My name is Nicolle Cure. I am a Colombian-American artist based in Miami, FL.

My art is the fuel that ignites my passion for helping others. I use art as a tool to create so I can support the causes I believe in.

Over the course of my artistic career, I have created several painting collections, for the most part, drawn from life experiences. My background influences my work, along with the mix of cultures I have absorbed. Each particular series consists of pieces depicting a wide range of emotions and events; from life to death, from sorrow and solace to extreme joy, and new beginnings.


My art is a contrast of light and shadows, a combination of the abstract and the surreal. When I am in my studio, I experiment with a wide range of mediums, but for the most part, my work is primarily focused on the use of acrylic ink and paint. I also incorporate other techniques and mediums including spray painting, pastels, and charcoals.

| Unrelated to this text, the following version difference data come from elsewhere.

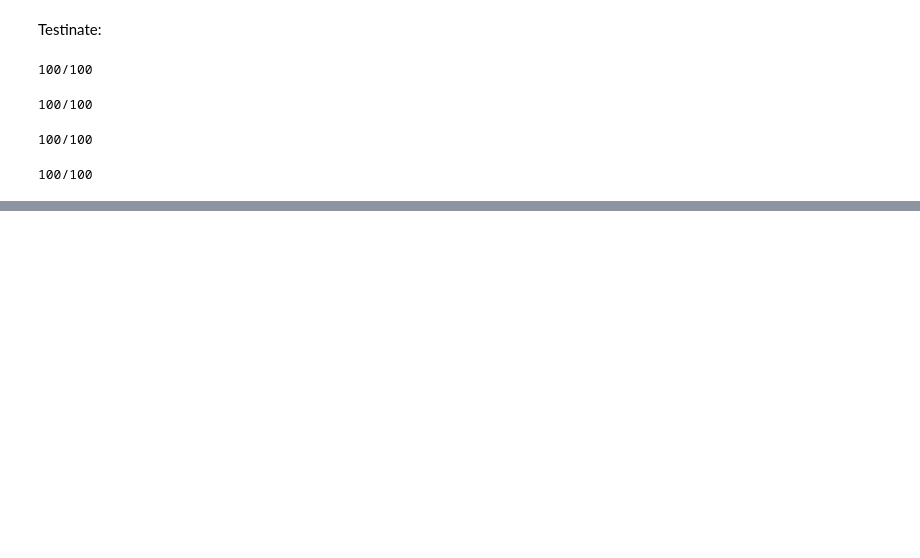
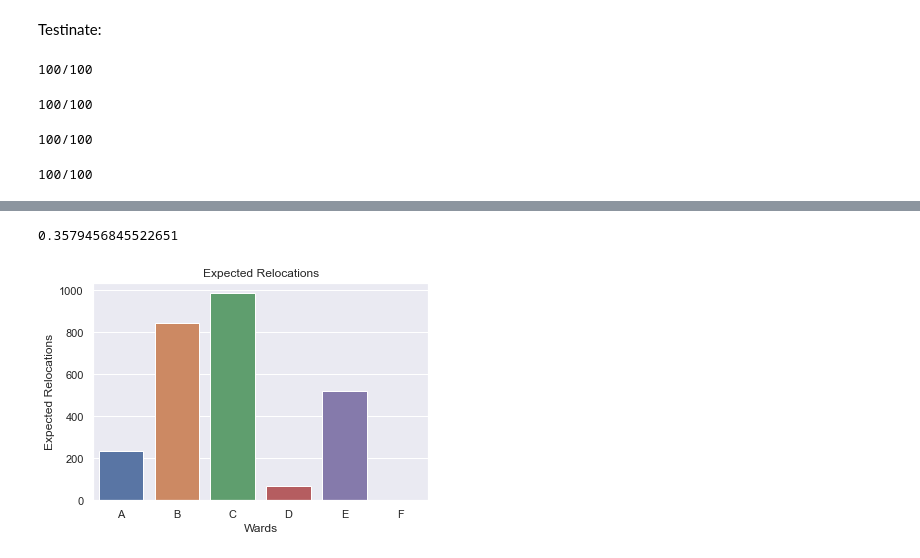
Before and after one commit to s184012/StochSim, a Jupyter notebook: Assignment2_Virgile.ipynb, the cells around one changed output, grey strips where cells are left out. Drawn from its saved outputs; the diff is of its cells as text; code cells hidden in the pictures; blank space fills up the shorter version.

```diff
--- a/Assignment2_Virgile.ipynb
+++ b/Assignment2_Virgile.ipynb
@@ -80,12 +130,27 @@ Exp_Pen_expctPen = Simz3.expected_penalty()
+# %%
+#Occ_Penalty_total = np.sum(simOcc_Penalty.expected_relocations()['mean']) + np.sum(simOcc_Penalty.expected_admissions()['mean'])
+
+np.sum(Exp_Pen_expRelo['mean'])/Exp_Pen_total
+# %% [output]
+0.3579456845522651
 # %%
 with open('Simz3.pickle', 'wb') as handle:
     pickle.dump(Simz3, handle)
 # %%
-with open('Simz1.pickle', 'rb') as handle:
-    Simz1 = pickle.load(handle)
 
-with open('Simz2.pickle', 'rb') as handle:
-    Simz2 = pickle.load(handle)
 
-with open('Simz3.pickle', 'rb') as handle:
-    Simz3 = pickle.load(handle)
+with open('simAlreadyTaken.pickle', 'rb') as handle:
+    simAlreadyTaken = pickle.load(handle)
+
+with open('simExpectedPenalty.pickle', 'rb') as handle:
+    simExpectedPenalty = pickle.load(handle)
+
+with open('simOnlyOcc.pickle', 'rb') as handle:
+    simOnlyOcc = pickle.load(handle)
+# %%
+with open('simInitial.pickle', 'rb') as handle:
+    simInitial = pickle.load(handle)
+# %%
+barplot(simInitial.expected_relocations(), label='Expected Relocations')
+# %% [output]
+[figure, added]
```
Also changed, not shown: parts of 14 cells of this notebook, 6 other files.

I am fortunate to have been able to collaborate on worthy initiatives, such as animal welfare campaigns and programs promoting education and health research. Now I am proudly raising awareness about a cause that is dearest to my heart: bringing attention to the “invisible disabilities” of hearing and balance disorders. This comes as a result of experiencing—and learning to live with—these conditions myself. 


In 2017, I suffered from sudden unilateral deafness, an unexpected experience that led to other debilitating health conditions.

Nevertheless, this situation was precisely the driving force for the creation of my latest series titled The Colors of Sound. Through the paintings of this collection, I aim to explore the relationship between sound and life, to consider how we make sense of our surroundings through what we can hear. 

Today, I continue battling vestibular conditions as a consequence of my ear damage.  I have been diagnosed with Hyperacusis (increased sensitivity to certain sound frequencies), Vestibular Migraines, TMJ, Vertigo, BPPV, and Ménière's Disease. These disorders are what we call "invisible disabilities" and are not easily understood because even though those who have them may look fine on the outside, we are actually dealing with terrible symptoms that are extremely debilitating, not only physically but also, and even more so, mentally. 

Through The Colors of Sound series, I want to be able to continue giving hope to other people who, like me, are living with chronic health conditions. For more info, please watch the following video:

An Artist’s Journey Through Hearing Loss

A Story by UHealth, University of Miami Health System



My life-changing experience has given me an amazing opportunity to create awareness about invisible conditions like mine. It has given me a sense of purpose, and I truly feel the need, every morning, to create something beautiful to deliver a powerful message of positivity.

There are many misconceptions surrounding hearing loss and vestibular disorders. The "BUT YOU DON'T LOOK SICK" stigma behind chronic health conditions and mental illnesses is the assumption that someone is healthy just because they look "OK" on the outside can be truly frustrating, painful, and isolating. 

Fortunately, art has kept me sane and optimistic during these periods of frustration and sadness. It has always been an inherent part of my being, and so it is now, more than ever. Now my passion is not only to create but also to use those creations to help those around me. 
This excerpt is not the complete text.